Human rights, property rights, institutions, political-economy, water markets, water quality, MDGs
Each year, about 2.8 million people die due to problems with poor water supply, sanitation and hygiene. Over three-quarters of the dead are children. Some argue that a human right to clean water would improve this situation. This paper shows that human rights are not sufficient to improve access to clean water and argues that it would be more productive to give people a property right to water. Because property rights — unlike humanrights — are alienable, some portion of an individual’s rights can be exchanged for access to clean water.

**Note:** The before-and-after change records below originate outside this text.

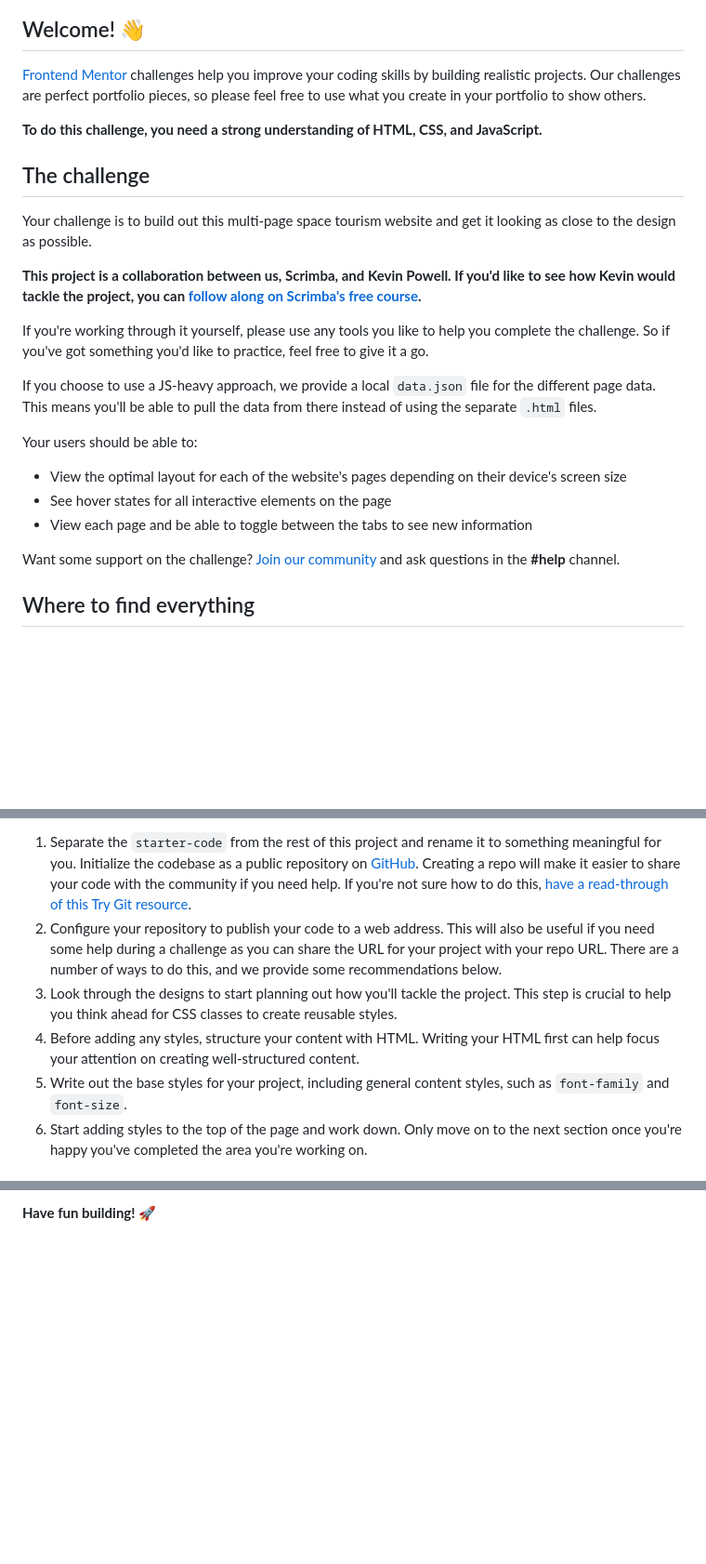
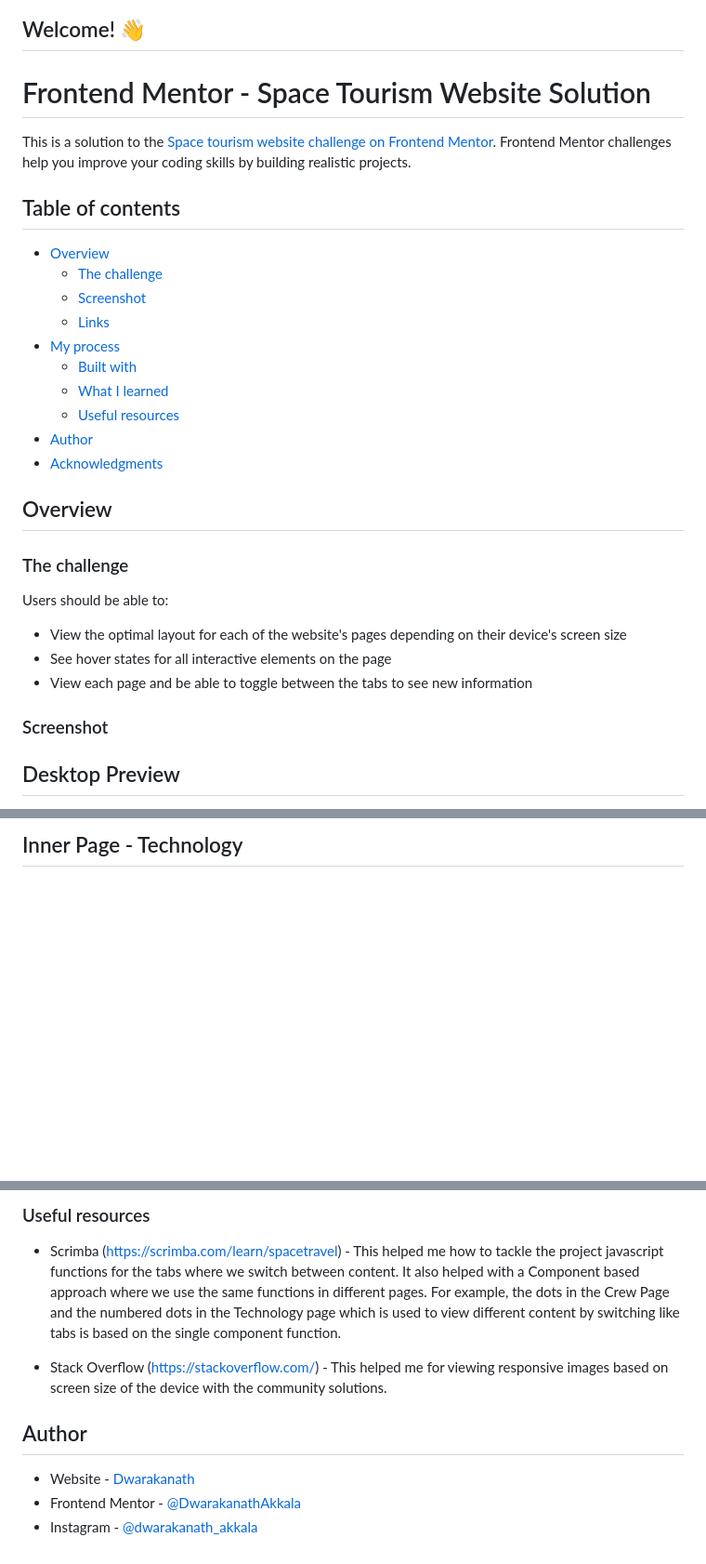
Before and after one commit to DwarakanathAkkala/Space-Travel-Site, a Markdown page: README.md, 3 parts joined by grey strips. Shown at 93% size. Rendered like a GitHub page; blank space fills up the shorter version.

```diff
--- a/README.md
+++ b/README.md
@@ -4,27 +4,34 @@
 
 ## Welcome! 👋
 
-[Frontend Mentor](https://www.frontendmentor.io) challenges help you improve your coding skills by building realistic projects. Our challenges are perfect portfolio pieces, so please feel free to use what you create in your portfolio to show others.
+# Frontend Mentor - Space Tourism Website Solution
 
-**To do this challenge, you need a strong understanding of HTML, CSS, and JavaScript.**
+This is a solution to the [Space tourism website challenge on Frontend Mentor](https://www.frontendmentor.io/challenges/space-tourism-multipage-website-gRWj1URZ3). Frontend Mentor challenges help you improve your coding skills by building realistic projects.
 
-## The challenge
+## Table of contents
 
-Your challenge is to build out this multi-page space tourism website and get it looking as close to the design as possible.
+- [Overview](#overview)
+  - [The challenge](#the-challenge)
+  - [Screenshot](#screenshot)
+  - [Links](#links)
+- [My process](#my-process)
+  - [Built with](#built-with)
+  - [What I learned](#what-i-learned)
+  - [Useful resources](#useful-resources)
+- [Author](#author)
+- [Acknowledgments](#acknowledgments)
 
-**This project is a collaboration between us, Scrimba, and Kevin Powell. If you'd like to see how Kevin would tackle the project, you can [follow along on Scrimba's free course](https://scrimba.com/learn/spacetravel).**
+## Overview
 
-If you're working through it yourself, please use any tools you like to help you complete the challenge. So if you've got something you'd like to practice, feel free to give it a go.
+### The challenge
 
-If you choose to use a JS-heavy approach, we provide a local `data.json` file for the different page data. This means you'll be able to pull the data from there instead of using the separate `.html` files.
-
-Your users should be able to:
+Users should be able to:
 
 - View the optimal layout for each of the website's pages depending on their device's screen size
 - See hover states for all interactive elements on the page
 - View each page and be able to toggle between the tabs to see new information
 
-Want some support on the challenge? [Join our community](https://www.frontendmentor.io/community) and ask questions in the **#help** channel.
+### Screenshot
 
-## Where to find everything
+## Desktop Preview
 
@@ -40,8 +47,3 @@ Feel free to use any workflow that you feel comfortable with. Below is a suggest
 
-1. Separate the `starter-code` from the rest of this project and rename it to something meaningful for you. Initialize the codebase as a public repository on [GitHub](https://github.com/). Creating a repo will make it easier to share your code with the community if you need help. If you're not sure how to do this, [have a read-through of this Try Git resource](https://try.github.io/).
-2. Configure your repository to publish your code to a web address. This will also be useful if you need some help during a challenge as you can share the URL for your project with your repo URL. There are a number of ways to do this, and we provide some recommendations below.
-3. Look through the designs to start planning out how you'll tackle the project. This step is crucial to help you think ahead for CSS classes to create reusable styles.
-4. Before adding any styles, structure your content with HTML. Writing your HTML first can help focus your attention on creating well-structured content.
-5. Write out the base styles for your project, including general content styles, such as `font-family` and `font-size`.
-6. Start adding styles to the top of the page and work down. Only move on to the next section once you're happy you've completed the area you're working on.
+## Inner Page - Technology
 
@@ -88,2 +144,12 @@ We love receiving feedback! We're always looking to improve our challenges and o
 
-**Have fun building!** 🚀
+### Useful resources
+
+- Scrimba (https://scrimba.com/learn/spacetravel) - This helped me how to tackle the project javascript functions for the tabs where we switch between content. It also helped with a Component based approach where we use the same functions in different pages. For example, the dots in the Crew Page and the numbered dots in the Technology page which is used to view different content by switching like tabs is based on the single component function.
+
+- Stack Overflow (https://stackoverflow.com/) - This helped me for viewing responsive images based on screen size of the device with the community solutions.
+
+## Author
+
+- Website - [Dwarakanath](https://dwarakanath-akkala.netlify.app/)
+- Frontend Mentor - [@DwarakanathAkkala](https://www.frontendmentor.io/profile/DwarakanathAkkala)
+- Instagram - [@dwarakanath_akkala](https://www.instagram.com/dwarakanath_akkala/)
```
Also changed, not shown: other parts of README.md (+84 -30 lines), README-template.md (deleted, +0 -112 lines).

Besides this basic equity outcome, property rights could enrich the poor, increase the efficient use of water, and improve water supply reliability in countries with poor governance.
SSRN Working Paper Series (18 June 2010)